## Brief
Track down each line below containing the string "idle" and copy it.
◇ ◇ ◇ ◇ ◇
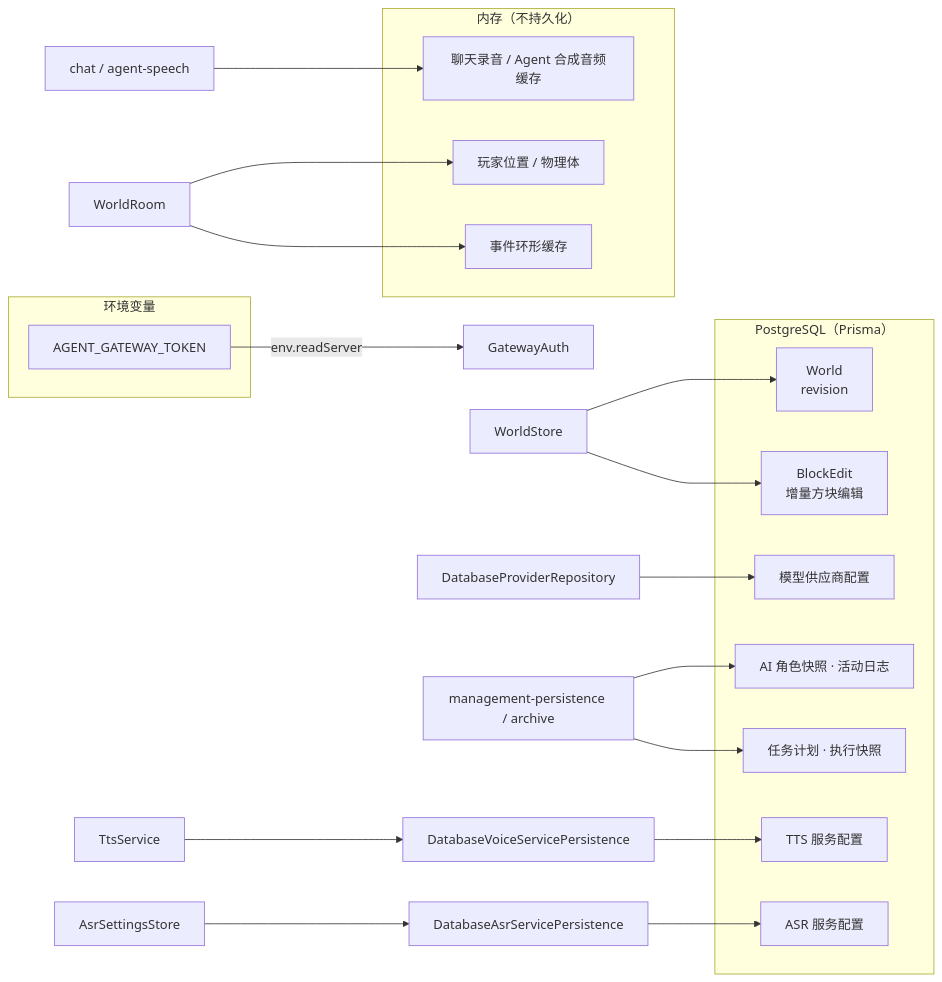
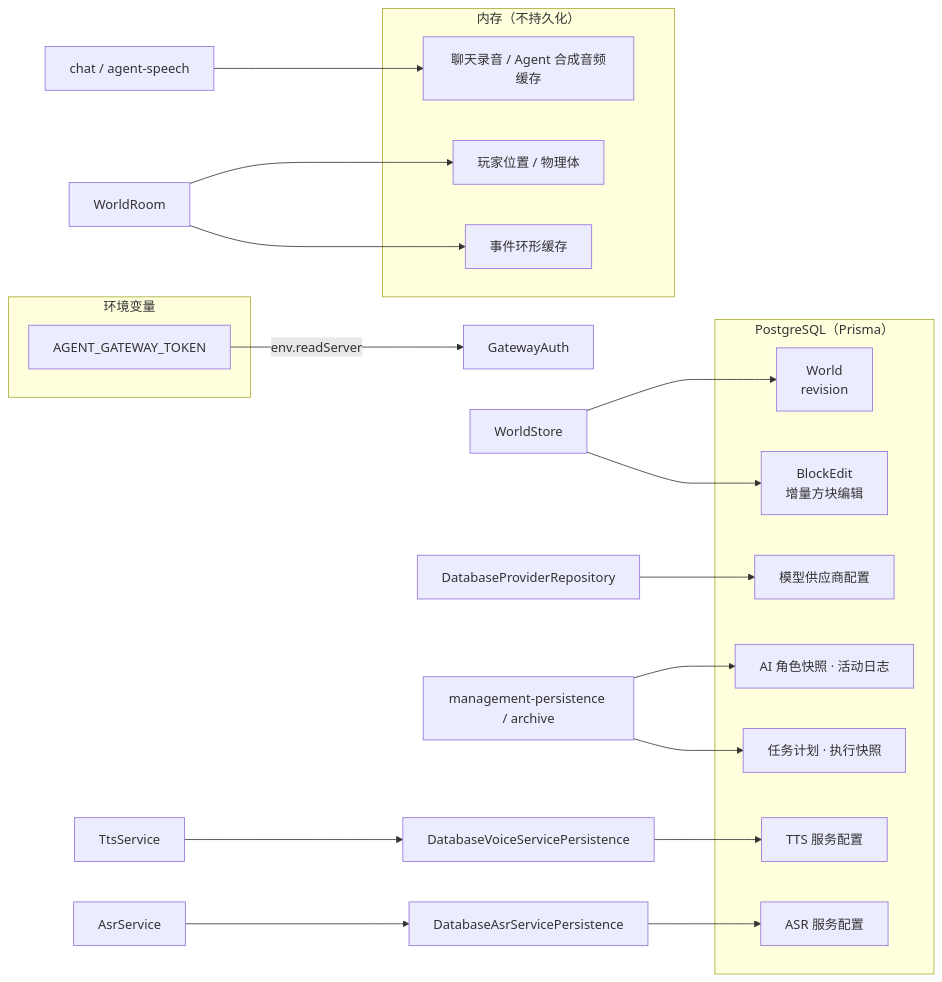
One commit to lulabs-org/embocraft changed diagram 14 of 14 in docs/guide/architecture-diagrams.md. Above: the diagram before and after it, drawn with Mermaid. The commit also changed other lines of this file and 60 other files, not shown here.

````diff
--- a/docs/guide/architecture-diagrams.md
+++ b/docs/guide/architecture-diagrams.md
@@ -450,34 +446,34 @@
 ```mermaid
 graph LR
     subgraph PG["PostgreSQL（Prisma）"]
         WorldT["World<br/>revision"]
         EditT["BlockEdit<br/>增量方块编辑"]
         Prov["模型供应商配置"]
         Chars["AI 角色快照 · 活动日志"]
         TaskF["任务计划 · 执行快照"]
         VoiceF["TTS 服务配置"]
         ASRF["ASR 服务配置"]
     end
 
     subgraph Env["环境变量"]
         Token["AGENT_GATEWAY_TOKEN"]
     end
 
     subgraph Memory["内存（不持久化）"]
         Rec["聊天录音 / Agent 合成音频缓存"]
         Players["玩家位置 / 物理体"]
         EvBuf["事件环形缓存"]
     end
 
     WorldStoreN["WorldStore"] --> WorldT
     WorldStoreN --> EditT
     DatabaseProviderRepoN["DatabaseProviderRepository"] --> Prov
     VSN["TtsService"] --> VDB["DatabaseVoiceServicePersistence"] --> VoiceF
-    ASN["AsrSettingsStore"] --> ADB["DatabaseAsrServicePersistence"] --> ASRF
+    ASN["AsrService"] --> ADB["DatabaseAsrServicePersistence"] --> ASRF
     Token -->|env.readServer| GAN["GatewayAuth"]
     MP["management-persistence / archive"] --> Chars
     MP --> TaskF
     ChatN["chat / agent-speech"] --> Rec
     RoomN["WorldRoom"] --> Players
     RoomN --> EvBuf
 ```
````
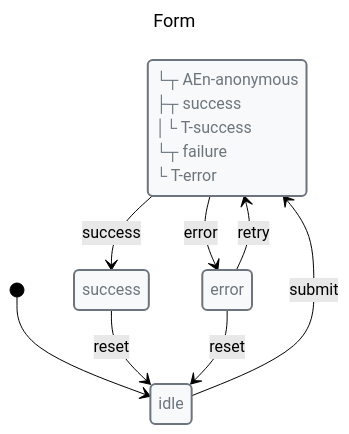
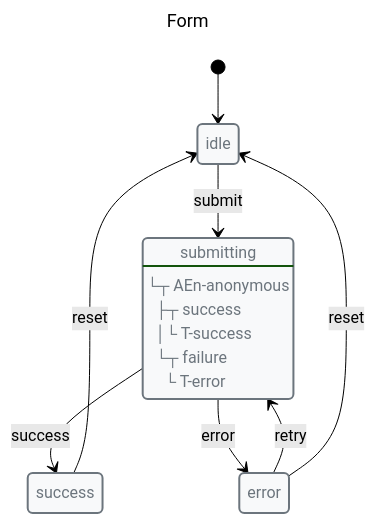
The diagram in docs/why.md (Masquerade-Circus/x-robot), drawn with Mermaid (forest theme) before and after one commit. The commit also changed other lines of this file and 123 other files, not shown here.

Commit message:
refactor: improve mermaid code

````diff
--- a/docs/why.md
+++ b/docs/why.md
@@ -47,33 +47,34 @@
 ```mermaid
 ---
 title: Form
 ---
 
 stateDiagram-v2
+direction TB
 
 classDef danger fill:#f8d7da,stroke:#721c24,stroke-width:2px,text-align:left,color:#721c24
 classDef warning fill:#fff3cd,stroke:#856404,stroke-width:2px,text-align:left,color:#856404
 classDef success fill:#d4edda,stroke:#155724,stroke-width:2px,text-align:left,color:#155724
 classDef primary fill:#cce5ff,stroke:#004085,stroke-width:2px,text-align:left,color:#004085
 classDef info fill:#d1ecf1,stroke:#0c5460,stroke-width:2px,text-align:left,color:#0c5460
 classDef def fill:#f8f9fa,stroke:#6c757d,stroke-width:2px,text-align:left,color:#6c757d
 
-state idle
-state submitting
-state success
-state error
+state "idle" as idle
+state "submitting" as submitting
+state "success" as success
+state "error" as error
 class idle def
 class submitting def
 class success def
 class error def
 
-submitting: └┬ AEn-anonymous<br> ├┬ success<br> │└ T-success<br> └┬ failure<br>  └ T-error
+submitting: └┬ AEn-anonymous<br> ├┬ success<br> │└ T-success<br> └┬ failure<br>  └ T-error
 
 [*] --> idle
 idle --> submitting: submit
 submitting --> success: success
 submitting --> error: error
 success --> idle: reset
 error --> submitting: retry
 error --> idle: reset
 ```
````
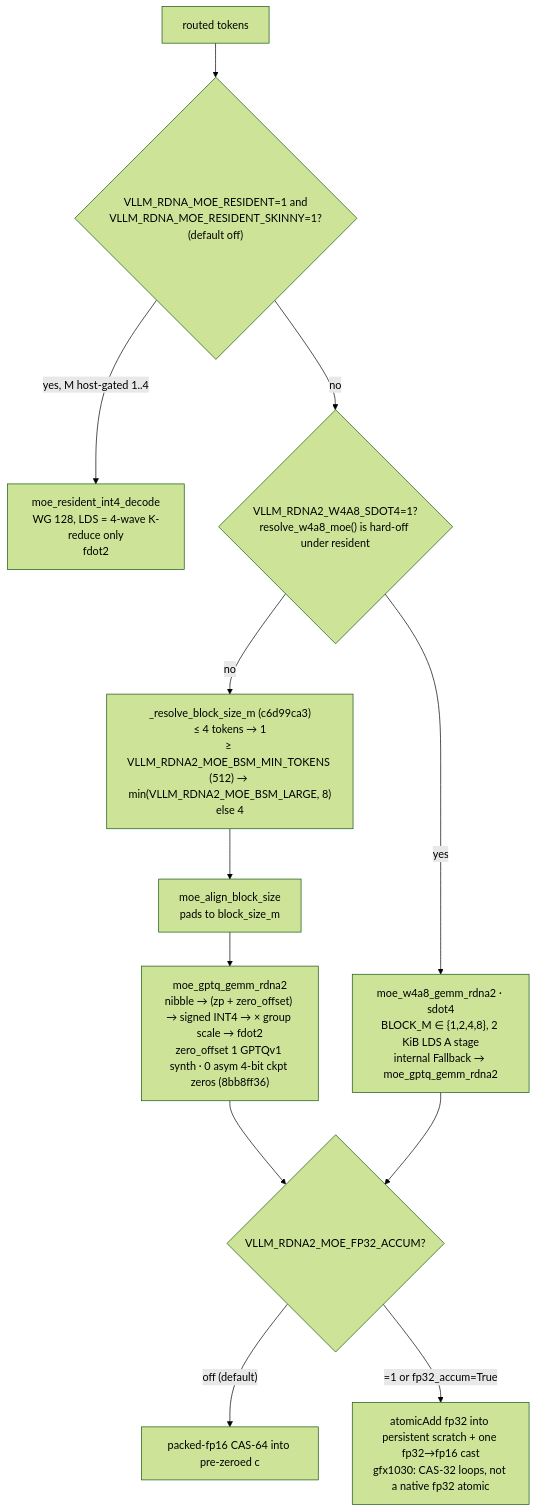
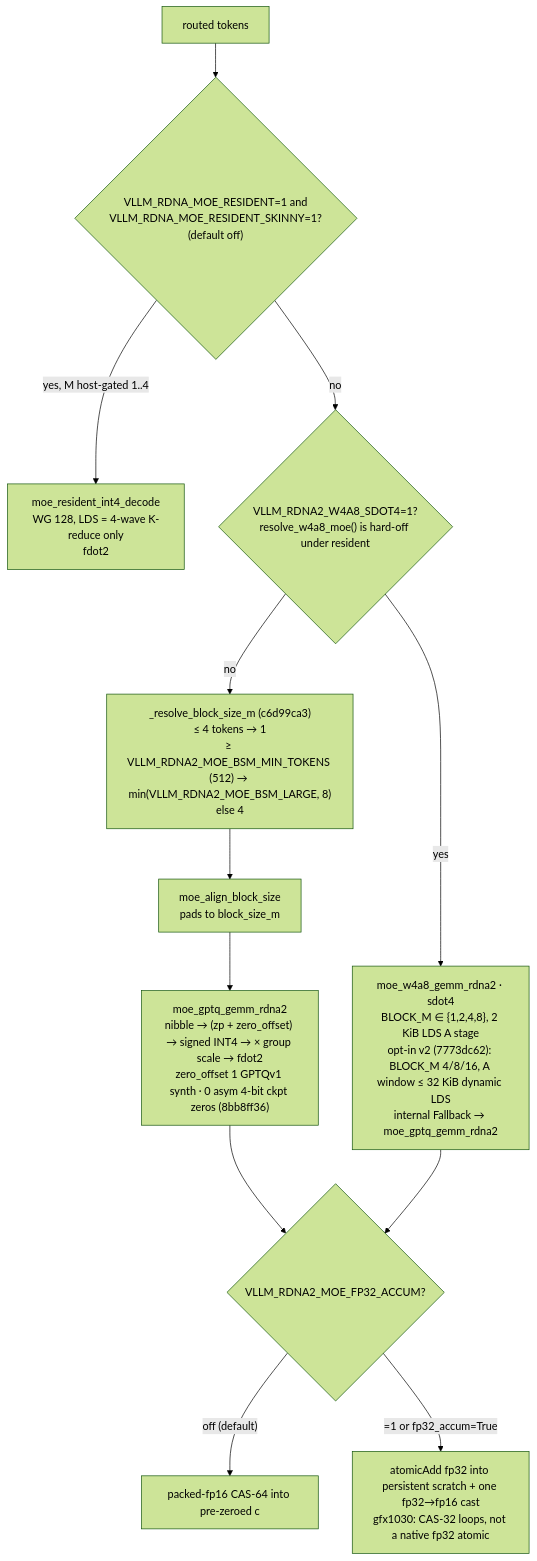
Before and after one commit to BlivionIaG/rdna-hip-wiki: the diagram in kernels/gemm-moe/README.md, drawn with Mermaid (forest theme). The commit also changed other lines of this file and 2 other files, not shown here.

Commit message:
silicon: extras 7773dc62 — opt-in W4A8 MoE v2 kernel (runtime K block, tile 16, ≤32 KiB dynamic LDS A window, batched CAS epilogue); dest fp32-accum comments now say CAS loop

````diff
--- a/kernels/gemm-moe/README.md
+++ b/kernels/gemm-moe/README.md
@@ -29,14 +29,14 @@
 ```mermaid
 flowchart TD
   R["routed tokens"] --> RES{"VLLM_RDNA_MOE_RESIDENT=1 and<br/>VLLM_RDNA_MOE_RESIDENT_SKINNY=1?<br/>(default off)"}
   RES -- "yes, M host-gated 1..4" --> SK["moe_resident_int4_decode<br/>WG 128, LDS = 4-wave K-reduce only<br/>fdot2"]
   RES -- "no" --> W8{"VLLM_RDNA2_W4A8_SDOT4=1?<br/>resolve_w4a8_moe() is hard-off under resident"}
-  W8 -- yes --> MW8["moe_w4a8_gemm_rdna2 · sdot4<br/>BLOCK_M ∈ {1,2,4,8}, 2 KiB LDS A stage<br/>internal Fallback → moe_gptq_gemm_rdna2"]
+  W8 -- yes --> MW8["moe_w4a8_gemm_rdna2 · sdot4<br/>BLOCK_M ∈ {1,2,4,8}, 2 KiB LDS A stage<br/>opt-in v2 (7773dc62): BLOCK_M 4/8/16, A window ≤ 32 KiB dynamic LDS<br/>internal Fallback → moe_gptq_gemm_rdna2"]
   W8 -- no --> BSM["_resolve_block_size_m (c6d99ca3)<br/>≤ 4 tokens → 1<br/>≥ VLLM_RDNA2_MOE_BSM_MIN_TOKENS (512) → min(VLLM_RDNA2_MOE_BSM_LARGE, 8)<br/>else 4"]
   BSM --> AL["moe_align_block_size<br/>pads to block_size_m"]
   AL --> MQ["moe_gptq_gemm_rdna2<br/>nibble → (zp + zero_offset) → signed INT4 → × group scale → fdot2<br/>zero_offset 1 GPTQv1 synth · 0 asym 4-bit ckpt zeros (8bb8ff36)"]
   MQ --> ACC{"VLLM_RDNA2_MOE_FP32_ACCUM?"}
   MW8 --> ACC
   ACC -- "off (default)" --> CAS["packed-fp16 CAS-64 into pre-zeroed c"]
   ACC -- "=1 or fp32_accum=True" --> F32["atomicAdd fp32 into persistent scratch + one fp32→fp16 cast<br/>gfx1030: CAS-32 loops, not a native fp32 atomic"]
 ```
````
◇ ◇ ◇ ◇ ◇
## Finished exercise
-state idle
+state "idle" as idle
 class idle def
 [*] --> idle
 idle --> submitting: submit
 success --> idle: reset
 error --> idle: reset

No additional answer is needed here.